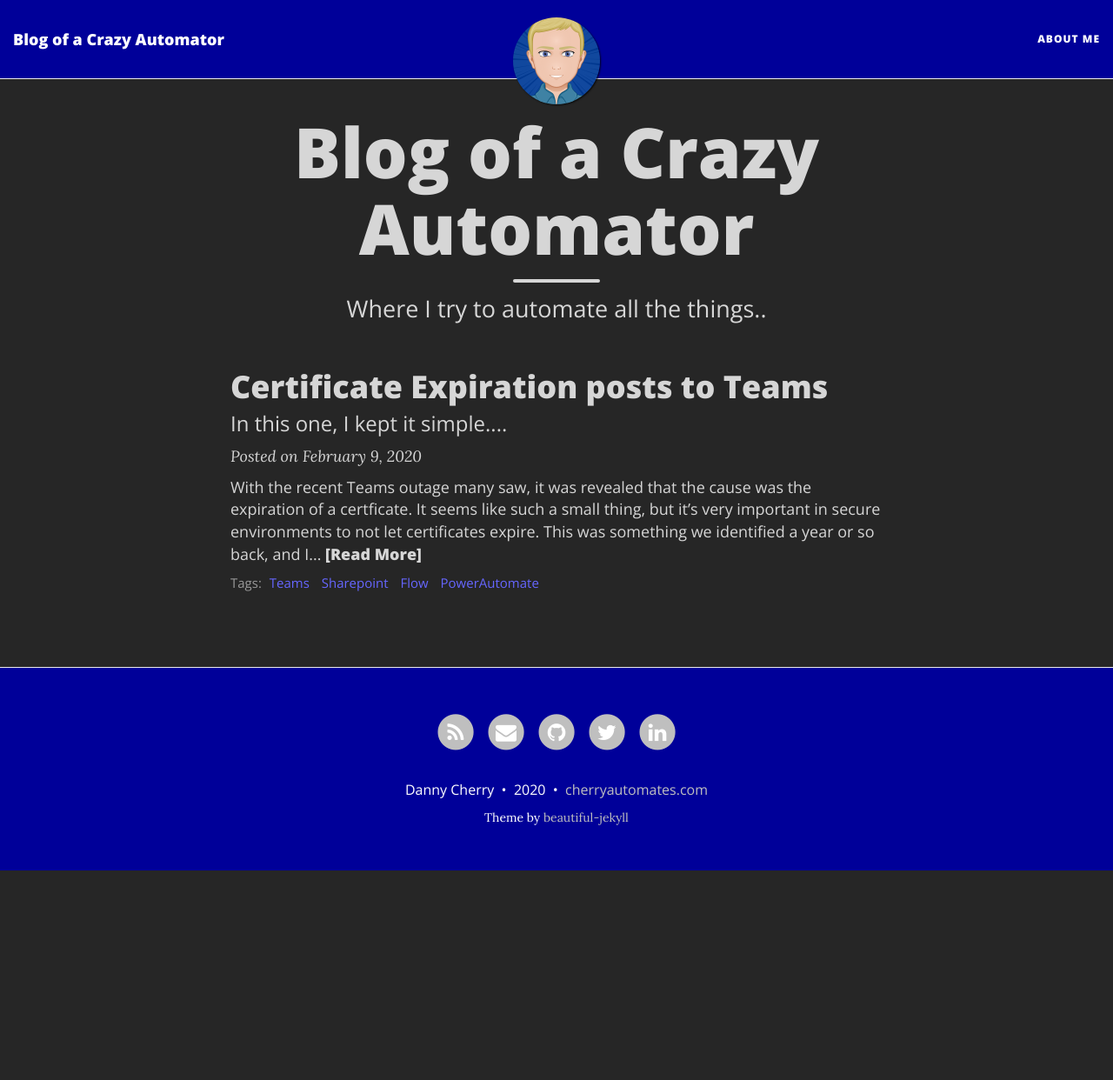
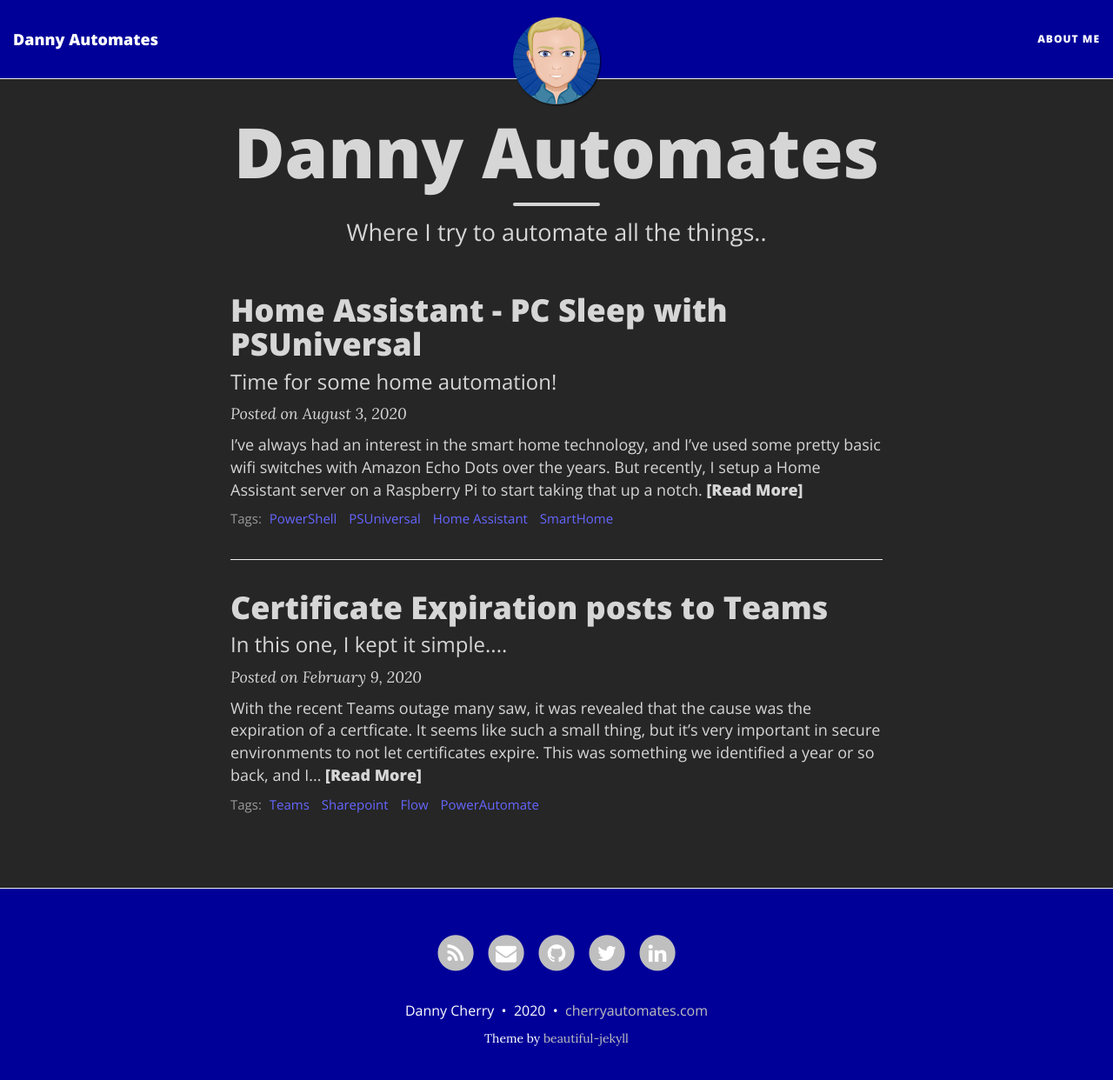
Before and after one commit to dcherry88/dcherry88.github.io, a Jekyll site: the page built from index.html, in a window 1280 px wide and 1255 px high. Shown: the top 1242 px of the window at 87% size. Built offline with Jekyll 4.4.1, drawn with Linux system fonts in a browser that asks for light colours; nearby versions of some CDN libraries; the list of posts is cut into pages by our own code; some of the changed lines change nothing that is shown.

Commit message:
Home Assitant PC Sleep blog upload

````diff
--- a/_config.yml
+++ b/_config.yml
@@ -1,7 +1,7 @@
 # --- General options --- #
 
 # Name of website
-title: Blog of a Crazy Automator
+title: Danny Automates
 
 # Short description of your site
 description: A site where I show of some of my more brilliant automation ideas.
--- /dev/null
+++ b/_posts/2020-08-03-Home-Assistant-Sleep-and-Wake-PC.md
@@ -0,0 +1,110 @@
+---
+layout: post
+title: Home Assistant - PC Sleep with PSUniversal
+subtitle: Time for some home automation!
+tags: [PowerShell,PSUniversal,Home Assistant,SmartHome]
+comments: true
+---
+
+I've always had an interest in the smart home technology, and I've used some pretty basic wifi switches with Amazon Echo Dots over the years. But recently, I setup a Home Assistant server on a Raspberry Pi to start taking that up a notch.
+
+For anyone not aware of what Home Assistant is, it's a open source Home Automation platform with tons of great integrations and plugins. Many manufacturers have built in support for it and many in the community have expanded that even further. There are customizable dashboards to see your home automation stuff in one view, as well as Scripts to execute steps for devices and automations to turn of and on things based off various triggers. I encourage any DIY tech enthusiast with an interest in the Smart Home area to take a look! https://www.home-assistant.io/
+
+Back on the project at hand. I've been toying with fun automations, such as being able to shutdown my monitors at the end of the day with a simple command or scheduling it to come on automatically at the start of my day. But I've always just left my personal computer on. It's not a bad thing, but I really wanted to be able to turn it off and on at whim. I opted for utilizing the Sleep functionality of Windows 10, because this allows me to easily use Home Assistant's Wake-On-Lan functionality to send a packet and wake up the computer anytime I wanted.
+
+There are many guides for a number of different ways to achieve the shutdown aspect, but all I tried were unsuccessful or wildy complicated. And then it hit me, PSUniversal by Ironman Software. I've been using the original release called Universal Dashboard for the last year at work to programatically create webpages via PowerShell code, and it has been amazing. Especially for this guy, who has no WebUI experience.
+
+PSUniversal is the next iteration of this, providing all the functionality Universal Dashboard did, but also some great automation functionalities and API functionality. This ability to create the API call is what I decided to use.
+
+First, the sleep command to be run. Unfortunately, no easy PowerShell command to do it. There are some Windows cmds to do it, but honestly I just wanted something simple. Enter [Nircmd](https://www.nirsoft.net/utils/nircmd.html), a great utility I've used in the past to expand some great functionalities not built into Windows. In this case, it's as simple as this command.
+
+```
+nircmd.exe standby
+```
+
+Next, I needed PSUniversal installed. You can find the download options [here](https://ironmansoftware.com/downloads/). I am in no way paid to recommend any of the software here today, but I do encourage you to take a look. In my case, I'm going to utilize the Windows MSI install. It installs all the files, sets up a service and starts it. The service runs the website, which can be found at localhost:5000 on the system you installed on. Default install login is just admin and any password (it just needs it to pass the admin to login).
+
+![LoginPage](/img/ha-pcsleep/msedge_2020-08-03_20-11-16.png)
+
+Once logged in, we are going to head to the API tab on the left. Then hit Add Endpoints in the top right corner. The following window will popup. I'm going to name mine simply /sleep-pc and make it a POST method. The free version of PSUniversal does not allow authentication in the classic sense, but you could build some checks into the actual code of you want. Once this is filled out, hit OK.
+
+![APISetup](/img/ha-pcsleep/msedge_2020-08-03_20-12-22.png)
+
+Once created, it takes you to the view page for the API. It shows the script that is executed on the computer PSUniversal is installed on when the API call is made. I'm going to hit Edit in the top right, which will allow me to edit the PowerShell code right in the same window.
+
+![ScriptSetup](/img/ha-pcsleep/msedge_2020-08-03_20-15-35.png)
+
+In this case, the script is pretty simple.
+
+```
+Start-Process -FilePath F:\nircmd-x64\nircmd.exe -ArgumentList 'standby'
+```
+
+Hit save in the top right corner.  You are now done with this part! This can easily be tested out by making the appropriate API call against the system. Back on the main API endpoints page, you can hit the Copy URL button next to your new API to get the exact path you need for the call.
+
+![APIUrl](/img/ha-pcsleep/msedge_2020-08-03_20-18-26.png)
+
+If you have another computer in the network, you can run the command from there. Or you can just run it on the same system in PowerShell and it should put the computer to sleep.
+
+```
+Invoke-RestMethod -uri 'http://x.x.x.x:5000/sleep-pc' -Method POST
+```
+
+Once you've confirmed that part, it's time to set this up in Home Assistant! I'm going to make an assumption for this part, that you are already involved within Home Assistant and have some fore knowledge on how to take certain steps before you dig into this further. If you don't, I strongly encourage you take a step back from this particular project and do some initial familiarization with the platform as a whole.
+
+We are going to head into the configuration.yaml file to add the entries for both the Wake-on-lan and the sleep api call. I installed the File Editor plugin that lets me do this right inside the Home Assistant webpage.
+
+In a section of your yaml file, wherever you prefer from an organization standpoint, you will use the following code. Be sure to put in the MAC address to the NIC on the system you want to wake up, as well as the IP to that same system which should be running PSUniversal. Feel free to give them whatever names you prefer. You'll notice we are using curl for the API call, since this is on a raspberry pi linux image.
+
+```
+switch:
+  - platform: wake_on_lan
+    mac: '00:00:00:00:00:00'
+    name: "PC wake up"
+
+  - platform: command_line
+    switches:
+        pc_sleep:
+            command_off: 'curl -X POST -k http://x.x.x.x:5000/sleep-pc -d " "'
+
+```
+
+Once this is done, save the configuration.yaml and restart Home Assistant. You will now be able to reference these switch entities in automation or scripts to either put the PC to sleep or to wake it back up.
+
+The last part is fairly straight forward, you can now add these both as switches on your Home Assistant dashboard. I took it a step further and formatted them simply as buttons on my dashboard, and here is that code.
+
+Wakeup Button looks like this:
+
+![Wakeup](/img/ha-pcsleep/msedge_2020-08-03_20-29-06.png)
+```
+entity: switch.pc_wake_up
+hold_action:
+  action: more-info
+icon: 'mdi:power-standby'
+show_icon: true
+show_name: true
+show_state: false
+tap_action:
+  action: toggle
+type: button
+```
+
+And the Sleep button like this:
+
+![Sleep](/img/ha-pcsleep/msedge_2020-08-03_20-29-40.png)
+```
+entity: switch.pc_sleep
+hold_action:
+  action: more-info
+icon: 'mdi:power-sleep'
+name: PC Sleep
+show_icon: true
+show_name: true
+show_state: false
+tap_action:
+  action: toggle
+type: button
+
+```
+
+The great thing about this merging of PSUniversal and Home Assistant is it opens up other automation opportunities. I plan to pursue more scenarios myself. I hope that this article has been informative and helpful, or at least stoke some creative thinking when it comes to utilizing tools like these for automation and ease!
--- a/index.html
+++ b/index.html
@@ -1,6 +1,6 @@
 ---
 layout: page
-title: Blog of a Crazy Automator
+title: Danny Automates
 subtitle: Where I try to automate all the things..
 use-site-title: true
 ---
````
Also changed, not shown: img/ha-pcsleep/msedge_2020-08-03_20-11-16.png (added), img/ha-pcsleep/msedge_2020-08-03_20-12-22.png (added), img/ha-pcsleep/msedge_2020-08-03_20-15-35.png (added), img/ha-pcsleep/msedge_2020-08-03_20-18-26.png (added), img/ha-pcsleep/msedge_2020-08-03_20-29-06.png (added), img/ha-pcsleep/msedge_2020-08-03_20-29-40.png (added).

※

Scan the records above for the word "been". Show each line in which it appears.

+Back on the project at hand. I've been toying with fun automations, such as being able to shutdown my monitors at the end of the day with a simple command or scheduling it to come on automatically at the start of my day. But I've always just left my personal computer on. It's not a bad thing, but I really wanted to be able to turn it off and on at whim. I opted for utilizing the Sleep functionality of Windows 10, because this allows me to easily use Home Assistant's Wake-On-Lan functionality to send a packet and wake up the computer anytime I wanted.
+There are many guides for a number of different ways to achieve the shutdown aspect, but all I tried were unsuccessful or wildy complicated. And then it hit me, PSUniversal by Ironman Software. I've been using the original release called Universal Dashboard for the last year at work to programatically create webpages via PowerShell code, and it has been amazing. Especially for this guy, who has no WebUI experience.
+The great thing about this merging of PSUniversal and Home Assistant is it opens up other automation opportunities. I plan to pursue more scenarios myself. I hope that this article has been informative and helpful, or at least stoke some creative thinking when it comes to utilizing tools like these for automation and ease!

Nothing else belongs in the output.